Directions for this task: Restate the entries word for word and skip every image.

Entries shown:
● ● ● ●

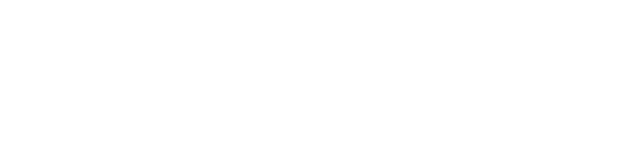
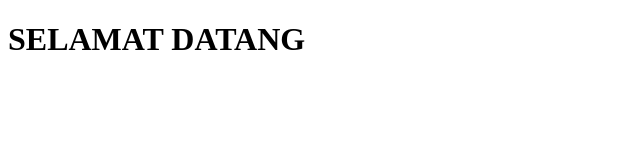
Before and after one commit to BerryAkbarS/BerryAkbarS.github.io, a plain HTML site: page index.html in a window 1280 px wide. Shown: the whole page, without its empty margins (0-640 px from the left). Drawn offline with Linux system fonts and the light colour scheme.

Commit message:
mencoba menampilkan selamat datang

```diff
--- a/index.html
+++ b/index.html
@@ -1,9 +1,9 @@
 <!DOCTYPE html>
 <html>
 <head>
-	<title></title>
+	<title>berry</title>
 </head>
 <body>
-
+<h1>SELAMAT DATANG</h1>
 </body>
 </html>
```
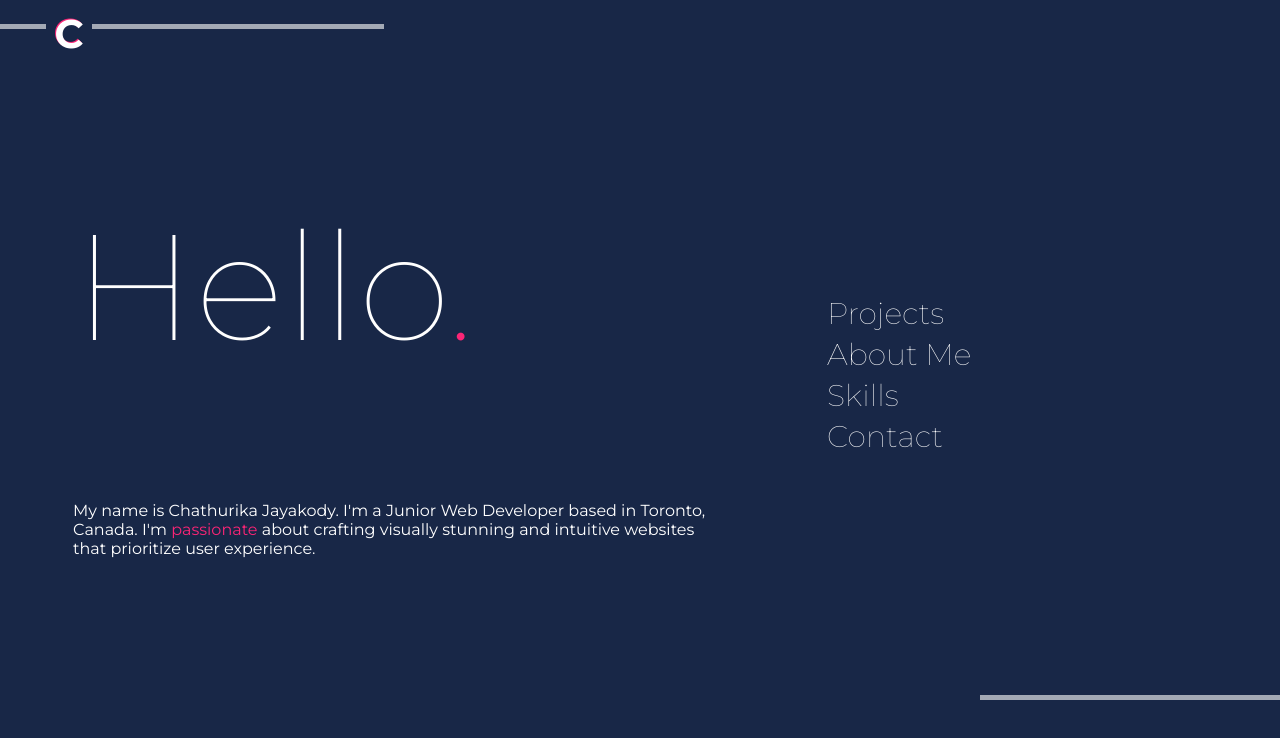
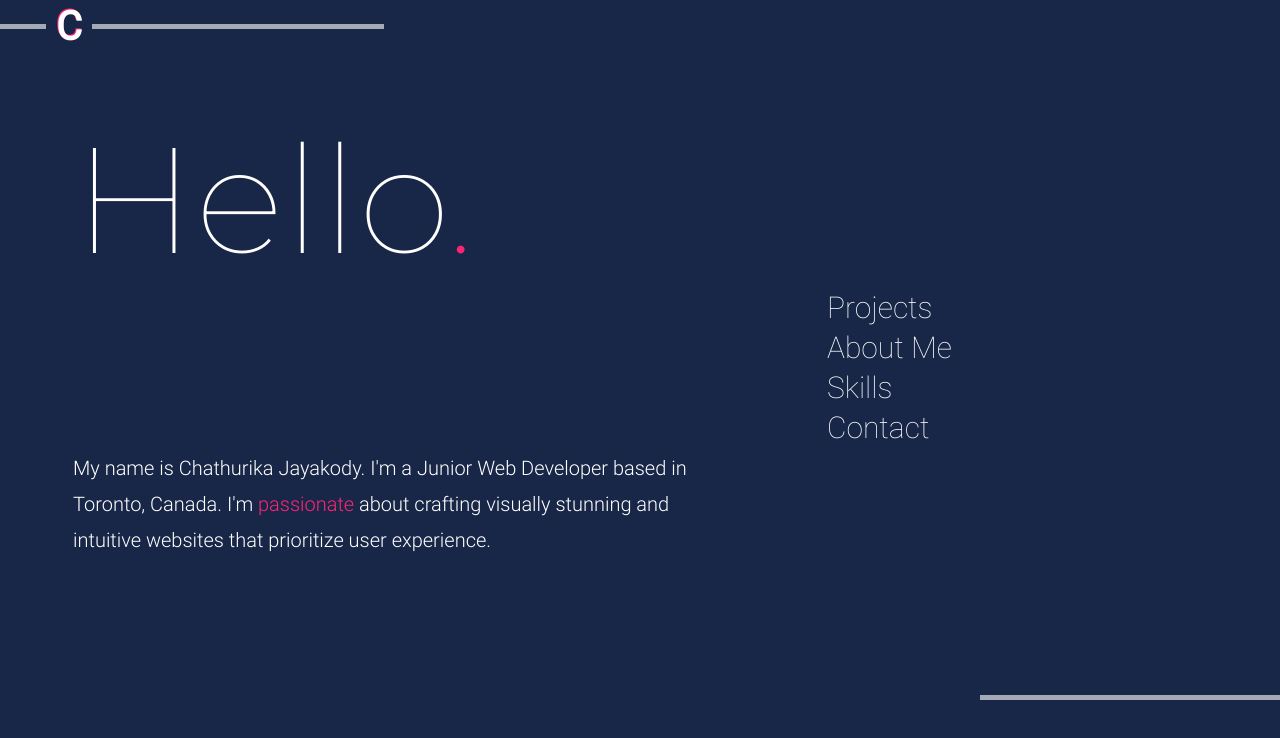
Before and after one commit to ChathurikaAJ/portfolio, a React (Create React App) app: page / in a window 1280 px wide. Shown: the top 738 px of the page. Built offline with nearby package versions, Linux system fonts and the light colour scheme.

Commit message:
Update styles

```diff
--- a/src/App.scss
+++ b/src/App.scss
@@ -21,15 +21,17 @@ a, link {
 body {
     background-color: #182747;
     color: white;
-    font-family: "Montserrat";
-    font-size: 400;
+    font-family: "Roboto";
+    font-weight: 300;
+    font-size: 18px;
     max-width: 1280px;
     margin: 0 auto;
 
+
     @include desktop{
-        margin-top: calc(15.625vw - 200px)
+        margin-top: calc(15.625vw - 200px);
+        font-size: 20px;
+        line-height: 1.8em;
     }
 
-
-
 }
--- a/src/components/Nav/Nav.scss
+++ b/src/components/Nav/Nav.scss
@@ -6,7 +6,7 @@
     justify-content: center;
     flex-direction: column;
 
-    @include desktop{
+    @include tablet{
         padding: 3rem;
     }
 
```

● ● ● ●

Problem solution:
Before and after one commit to BerryAkbarS/BerryAkbarS.github.io, a plain HTML site: page index.html in a window 1280 px wide. Shown: the whole page, without its empty margins (0-640 px from the left). Drawn offline with Linux system fonts and the light colour scheme.

Commit message:
mencoba menampilkan selamat datang

```diff
--- a/index.html
+++ b/index.html
@@ -1,9 +1,9 @@
 <!DOCTYPE html>
 <html>
 <head>
-	<title></title>
+	<title>berry</title>
 </head>
 <body>
-
+<h1>SELAMAT DATANG</h1>
 </body>
 </html>
```
Before and after one commit to ChathurikaAJ/portfolio, a React (Create React App) app: page / in a window 1280 px wide. Shown: the top 738 px of the page. Built offline with nearby package versions, Linux system fonts and the light colour scheme.

Commit message:
Update styles

```diff
--- a/src/App.scss
+++ b/src/App.scss
@@ -21,15 +21,17 @@ a, link {
 body {
     background-color: #182747;
     color: white;
-    font-family: "Montserrat";
-    font-size: 400;
+    font-family: "Roboto";
+    font-weight: 300;
+    font-size: 18px;
     max-width: 1280px;
     margin: 0 auto;
 
+
     @include desktop{
-        margin-top: calc(15.625vw - 200px)
+        margin-top: calc(15.625vw - 200px);
+        font-size: 20px;
+        line-height: 1.8em;
     }
 
-
-
 }
--- a/src/components/Nav/Nav.scss
+++ b/src/components/Nav/Nav.scss
@@ -6,7 +6,7 @@
     justify-content: center;
     flex-direction: column;
 
-    @include desktop{
+    @include tablet{
         padding: 3rem;
     }
 
```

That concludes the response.